C.S. Lewis was bemoaning modern fiction with his pal J. R. R. Tolkien and decided to write a space fantasy. While the plot mirrors the works of Wells, the message and theme are quite the opposite. There’s a reason that Lewis has a reputation for injecting his fantasy with a heavy dose of his own theological perspective.

Red Planet by Robert Heinlein (1949)

Boarding school on Mars! This novel includes first appearance of Heinlein’s idealized Martian elder race.

The Martian Chronicles by Ray Bradbury (1950)

This collection of short stories is structured as a “future history” that explores an extinction of both Earth and Mars. It’s Bradbury, and should be part of any readers exploration of Mars fiction. And if you weren’t sold on the multi-volume John Carter series, Bradbury would also insist you read it, too—he definitely claimed it influenced him.

Arthur C. Clarke’s The Sands of Mars (1951) and Isaac Asimov’s The Martian Way (1952) try to imagine in practical terms what kind of effort it would take to colonize Mars and make it livable for humans.

Martians, Go Home by Frederic Brown (1954)

More satire – this time with little green men! An alien invasion story that popularized the portrayal of Martians as small and green, although the description had been used for at least 40 years.

The Sirens of Titan by Kurt Vonnegut (1959)

While not really about Mars, Vonnegut uses interplanetary space travel as a backdrop to explore free will and human agency with incisive wit, black humor, and irony.  

The Mariner and Viking voyages of the ’60s and ’70s led to a chilling effect on Mars fiction, since photos from the missions revealed that conditions were inhospitable to human life. Yet the ’90s saw a renewed interest in Mars, in part because of a commitment from the first President Bush to have a manned mission to Mars and Buzz Aldrich’s ambitious plan to colonize the planet. Mars fiction starts to blend genres as well as integrate hard science.

Desolation Road by Ian McDonald (1988)

A mash-up of sci-fi and magical realism, these interconnected stories explore the quirky characters in a town that’s just a stop on the railroad across Mars.

Red Mars by Kim Stanley Robinson (1993)

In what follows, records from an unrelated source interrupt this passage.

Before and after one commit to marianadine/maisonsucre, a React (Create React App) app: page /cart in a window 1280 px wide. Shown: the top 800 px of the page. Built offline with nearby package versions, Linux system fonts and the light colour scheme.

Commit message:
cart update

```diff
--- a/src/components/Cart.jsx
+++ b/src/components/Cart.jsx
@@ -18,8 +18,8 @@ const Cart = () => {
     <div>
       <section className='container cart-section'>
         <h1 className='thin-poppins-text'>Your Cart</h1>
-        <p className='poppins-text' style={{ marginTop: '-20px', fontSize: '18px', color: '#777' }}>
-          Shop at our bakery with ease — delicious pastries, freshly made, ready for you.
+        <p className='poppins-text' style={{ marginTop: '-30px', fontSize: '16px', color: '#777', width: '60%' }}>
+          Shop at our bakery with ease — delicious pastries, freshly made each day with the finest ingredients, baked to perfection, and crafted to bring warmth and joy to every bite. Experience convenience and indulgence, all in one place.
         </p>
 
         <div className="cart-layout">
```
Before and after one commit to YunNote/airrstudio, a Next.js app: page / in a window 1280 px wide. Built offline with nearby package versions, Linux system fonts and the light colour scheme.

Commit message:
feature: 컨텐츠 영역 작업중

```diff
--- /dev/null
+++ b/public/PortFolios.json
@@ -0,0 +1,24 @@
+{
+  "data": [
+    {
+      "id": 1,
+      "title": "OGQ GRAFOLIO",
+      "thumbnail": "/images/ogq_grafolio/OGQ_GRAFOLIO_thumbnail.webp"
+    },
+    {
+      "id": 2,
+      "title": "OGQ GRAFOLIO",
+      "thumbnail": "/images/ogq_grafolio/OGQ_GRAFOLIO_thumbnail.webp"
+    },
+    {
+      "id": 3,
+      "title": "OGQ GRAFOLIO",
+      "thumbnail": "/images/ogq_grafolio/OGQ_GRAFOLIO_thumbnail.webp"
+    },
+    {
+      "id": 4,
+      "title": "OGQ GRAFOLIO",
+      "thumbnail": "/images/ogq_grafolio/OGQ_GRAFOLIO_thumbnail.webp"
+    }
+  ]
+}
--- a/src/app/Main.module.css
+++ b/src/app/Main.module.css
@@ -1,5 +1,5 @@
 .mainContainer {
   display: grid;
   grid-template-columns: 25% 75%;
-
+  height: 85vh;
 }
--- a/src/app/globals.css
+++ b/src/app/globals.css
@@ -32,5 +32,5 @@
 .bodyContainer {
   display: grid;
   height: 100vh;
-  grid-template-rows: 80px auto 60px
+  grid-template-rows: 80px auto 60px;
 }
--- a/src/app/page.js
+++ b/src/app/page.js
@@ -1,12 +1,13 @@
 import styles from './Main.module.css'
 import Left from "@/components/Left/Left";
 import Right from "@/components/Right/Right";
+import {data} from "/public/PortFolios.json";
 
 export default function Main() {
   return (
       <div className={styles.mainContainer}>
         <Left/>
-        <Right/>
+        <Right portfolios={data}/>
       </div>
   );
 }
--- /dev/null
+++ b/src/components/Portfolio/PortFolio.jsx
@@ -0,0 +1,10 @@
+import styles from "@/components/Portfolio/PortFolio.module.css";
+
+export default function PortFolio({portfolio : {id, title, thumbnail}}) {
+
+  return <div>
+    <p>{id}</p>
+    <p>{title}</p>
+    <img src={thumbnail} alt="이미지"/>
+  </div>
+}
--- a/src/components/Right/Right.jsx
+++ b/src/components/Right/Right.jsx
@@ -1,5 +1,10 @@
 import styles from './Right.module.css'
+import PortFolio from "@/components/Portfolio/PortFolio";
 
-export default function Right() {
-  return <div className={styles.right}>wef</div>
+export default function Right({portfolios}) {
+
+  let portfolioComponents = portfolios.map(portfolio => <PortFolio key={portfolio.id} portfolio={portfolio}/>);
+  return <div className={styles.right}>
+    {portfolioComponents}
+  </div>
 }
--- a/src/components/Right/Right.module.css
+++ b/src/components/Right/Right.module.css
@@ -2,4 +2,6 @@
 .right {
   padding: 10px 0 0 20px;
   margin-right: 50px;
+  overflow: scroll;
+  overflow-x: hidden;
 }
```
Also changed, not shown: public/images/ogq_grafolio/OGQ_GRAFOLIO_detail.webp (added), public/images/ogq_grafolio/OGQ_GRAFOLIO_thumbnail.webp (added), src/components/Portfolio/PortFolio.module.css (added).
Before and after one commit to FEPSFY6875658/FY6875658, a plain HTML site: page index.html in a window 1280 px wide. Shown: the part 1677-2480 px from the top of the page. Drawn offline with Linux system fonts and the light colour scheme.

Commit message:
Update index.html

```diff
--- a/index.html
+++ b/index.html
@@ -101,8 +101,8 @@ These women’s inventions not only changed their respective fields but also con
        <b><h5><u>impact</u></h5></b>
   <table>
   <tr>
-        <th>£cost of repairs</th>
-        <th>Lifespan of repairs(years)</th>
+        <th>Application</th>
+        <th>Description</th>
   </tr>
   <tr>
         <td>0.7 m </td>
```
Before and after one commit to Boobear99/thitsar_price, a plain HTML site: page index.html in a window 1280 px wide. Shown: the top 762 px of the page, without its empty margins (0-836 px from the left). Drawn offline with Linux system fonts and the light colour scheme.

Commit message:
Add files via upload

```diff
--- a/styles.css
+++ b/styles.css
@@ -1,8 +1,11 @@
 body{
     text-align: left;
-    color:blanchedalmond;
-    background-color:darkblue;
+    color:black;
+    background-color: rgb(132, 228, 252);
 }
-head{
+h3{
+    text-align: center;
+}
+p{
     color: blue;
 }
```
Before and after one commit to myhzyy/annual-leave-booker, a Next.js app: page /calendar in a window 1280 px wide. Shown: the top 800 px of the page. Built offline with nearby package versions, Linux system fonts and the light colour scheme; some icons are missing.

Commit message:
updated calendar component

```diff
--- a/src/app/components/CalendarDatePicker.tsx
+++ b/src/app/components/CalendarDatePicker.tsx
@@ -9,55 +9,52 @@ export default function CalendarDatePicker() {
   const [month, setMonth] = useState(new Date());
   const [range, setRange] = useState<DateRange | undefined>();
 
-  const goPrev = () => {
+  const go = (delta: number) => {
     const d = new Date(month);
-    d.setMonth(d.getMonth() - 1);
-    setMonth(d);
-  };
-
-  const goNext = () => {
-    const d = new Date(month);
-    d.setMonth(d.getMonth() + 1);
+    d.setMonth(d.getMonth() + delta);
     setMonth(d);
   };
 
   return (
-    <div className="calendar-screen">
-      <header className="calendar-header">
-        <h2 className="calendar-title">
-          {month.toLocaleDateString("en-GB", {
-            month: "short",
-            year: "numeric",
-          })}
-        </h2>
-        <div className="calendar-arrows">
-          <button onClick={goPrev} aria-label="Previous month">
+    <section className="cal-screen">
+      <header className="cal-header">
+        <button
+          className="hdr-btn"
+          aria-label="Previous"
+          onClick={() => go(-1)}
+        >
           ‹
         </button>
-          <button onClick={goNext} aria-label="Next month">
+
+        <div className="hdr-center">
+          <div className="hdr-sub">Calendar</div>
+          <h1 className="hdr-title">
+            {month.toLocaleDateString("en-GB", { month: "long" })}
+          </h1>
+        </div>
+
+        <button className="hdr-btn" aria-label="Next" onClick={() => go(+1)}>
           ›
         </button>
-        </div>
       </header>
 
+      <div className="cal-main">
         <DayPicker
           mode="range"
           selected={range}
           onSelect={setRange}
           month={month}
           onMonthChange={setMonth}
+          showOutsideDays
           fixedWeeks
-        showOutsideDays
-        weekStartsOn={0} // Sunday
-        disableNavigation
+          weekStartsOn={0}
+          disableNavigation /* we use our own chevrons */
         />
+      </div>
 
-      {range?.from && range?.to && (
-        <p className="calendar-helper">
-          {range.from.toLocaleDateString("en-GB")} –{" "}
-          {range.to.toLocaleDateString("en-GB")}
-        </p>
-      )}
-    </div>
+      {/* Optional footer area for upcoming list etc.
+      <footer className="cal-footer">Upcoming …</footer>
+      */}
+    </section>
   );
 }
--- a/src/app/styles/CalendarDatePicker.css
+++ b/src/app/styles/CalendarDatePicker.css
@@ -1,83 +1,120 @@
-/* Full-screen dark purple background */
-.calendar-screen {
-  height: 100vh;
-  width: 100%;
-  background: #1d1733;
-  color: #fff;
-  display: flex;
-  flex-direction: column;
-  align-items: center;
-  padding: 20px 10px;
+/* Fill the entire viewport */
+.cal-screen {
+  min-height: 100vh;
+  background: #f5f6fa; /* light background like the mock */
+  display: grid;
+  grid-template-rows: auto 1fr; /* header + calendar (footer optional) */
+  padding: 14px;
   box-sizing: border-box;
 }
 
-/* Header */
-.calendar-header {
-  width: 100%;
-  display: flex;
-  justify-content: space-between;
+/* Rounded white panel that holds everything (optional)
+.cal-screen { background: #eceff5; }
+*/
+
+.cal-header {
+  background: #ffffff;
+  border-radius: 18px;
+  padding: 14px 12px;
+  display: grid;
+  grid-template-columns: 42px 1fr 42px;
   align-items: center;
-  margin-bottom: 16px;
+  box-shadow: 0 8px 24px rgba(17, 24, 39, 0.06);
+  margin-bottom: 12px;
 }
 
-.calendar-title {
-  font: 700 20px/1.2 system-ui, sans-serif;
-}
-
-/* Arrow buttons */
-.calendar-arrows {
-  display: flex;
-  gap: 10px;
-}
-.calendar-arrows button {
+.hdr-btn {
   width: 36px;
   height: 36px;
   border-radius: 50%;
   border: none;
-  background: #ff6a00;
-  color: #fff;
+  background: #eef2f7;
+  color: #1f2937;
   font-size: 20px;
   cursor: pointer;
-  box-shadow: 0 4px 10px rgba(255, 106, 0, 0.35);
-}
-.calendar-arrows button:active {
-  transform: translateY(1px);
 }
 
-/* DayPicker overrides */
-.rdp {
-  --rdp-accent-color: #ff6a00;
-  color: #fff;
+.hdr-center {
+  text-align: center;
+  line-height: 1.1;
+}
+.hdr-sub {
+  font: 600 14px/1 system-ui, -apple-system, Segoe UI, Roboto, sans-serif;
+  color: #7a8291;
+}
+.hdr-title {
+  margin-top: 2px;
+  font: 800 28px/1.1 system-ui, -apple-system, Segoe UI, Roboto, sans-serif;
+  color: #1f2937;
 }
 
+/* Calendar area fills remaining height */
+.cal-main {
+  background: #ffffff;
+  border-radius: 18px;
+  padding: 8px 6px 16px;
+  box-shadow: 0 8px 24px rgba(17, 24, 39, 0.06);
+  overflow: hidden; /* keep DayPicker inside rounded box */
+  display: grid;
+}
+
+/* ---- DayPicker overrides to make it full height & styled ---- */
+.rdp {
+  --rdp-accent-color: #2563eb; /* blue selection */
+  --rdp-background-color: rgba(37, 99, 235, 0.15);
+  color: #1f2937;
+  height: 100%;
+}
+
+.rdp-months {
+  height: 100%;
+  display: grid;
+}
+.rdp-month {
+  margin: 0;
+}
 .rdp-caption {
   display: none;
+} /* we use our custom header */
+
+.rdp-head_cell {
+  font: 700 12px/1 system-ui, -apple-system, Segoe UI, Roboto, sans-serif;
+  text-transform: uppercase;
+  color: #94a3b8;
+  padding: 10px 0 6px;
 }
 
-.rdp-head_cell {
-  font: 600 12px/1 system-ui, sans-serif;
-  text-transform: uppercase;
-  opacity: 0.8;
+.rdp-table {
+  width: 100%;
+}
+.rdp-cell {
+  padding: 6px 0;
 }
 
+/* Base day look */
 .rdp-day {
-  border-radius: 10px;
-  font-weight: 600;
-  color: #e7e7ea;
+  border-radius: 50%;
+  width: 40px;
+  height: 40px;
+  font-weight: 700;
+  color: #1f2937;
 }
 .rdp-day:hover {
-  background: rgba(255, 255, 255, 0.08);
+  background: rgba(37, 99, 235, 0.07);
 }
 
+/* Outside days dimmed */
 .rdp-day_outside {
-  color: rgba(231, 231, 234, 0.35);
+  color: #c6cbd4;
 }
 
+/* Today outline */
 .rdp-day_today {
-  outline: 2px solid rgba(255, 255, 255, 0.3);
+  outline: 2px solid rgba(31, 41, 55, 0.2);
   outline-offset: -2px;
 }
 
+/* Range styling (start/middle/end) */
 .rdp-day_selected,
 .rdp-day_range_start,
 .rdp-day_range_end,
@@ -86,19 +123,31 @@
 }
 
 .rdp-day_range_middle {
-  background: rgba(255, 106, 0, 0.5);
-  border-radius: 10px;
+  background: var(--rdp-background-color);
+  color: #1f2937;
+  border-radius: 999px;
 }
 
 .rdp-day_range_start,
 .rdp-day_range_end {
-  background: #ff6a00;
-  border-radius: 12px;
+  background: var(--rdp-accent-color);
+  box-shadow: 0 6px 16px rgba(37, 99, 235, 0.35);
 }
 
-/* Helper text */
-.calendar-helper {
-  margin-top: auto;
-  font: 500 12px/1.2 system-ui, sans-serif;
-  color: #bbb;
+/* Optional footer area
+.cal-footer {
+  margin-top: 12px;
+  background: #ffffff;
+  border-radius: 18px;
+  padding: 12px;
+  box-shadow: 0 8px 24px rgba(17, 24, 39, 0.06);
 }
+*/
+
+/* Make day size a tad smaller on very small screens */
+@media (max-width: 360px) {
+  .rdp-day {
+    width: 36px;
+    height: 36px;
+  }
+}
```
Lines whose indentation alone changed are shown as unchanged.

Robinson’s series tells the story of many generations who colonize and terraform Mars, with all of the political, social, and personal drama that will surely accompany such an endeavor.

The Quantum Thief by Hannu Rajaniemi (2011)

A far-future blend of espionage, adventure, thrills, and imaginative technology set on Mars.

The Martian by Andy Weir (2011)

And this brings us to the originally self-published sensation adapted into a movie starring Matt Damon (how much has Hollywood spent rescuing him?). Weir “scienced the shit” out of this one, so much that during a talk my local library recently hosted, physicists and astronomy professors had only minor quibbles with the way the science in this ill-fated mission to Mars in which an astronaut is left for dead and must figure out how to survive on the desolate planet.

What does the future hold for the future, both in our journey to Mars, and for the Red Planet’s place in fiction? Not only scientific discovery, but social change and literary invention, will influence these stories.

Is your favorite story of Mars in fiction left off this list (believe me, I know it’s far from comprehensive). Share your recommendations for exploring the Red Planet in the comments!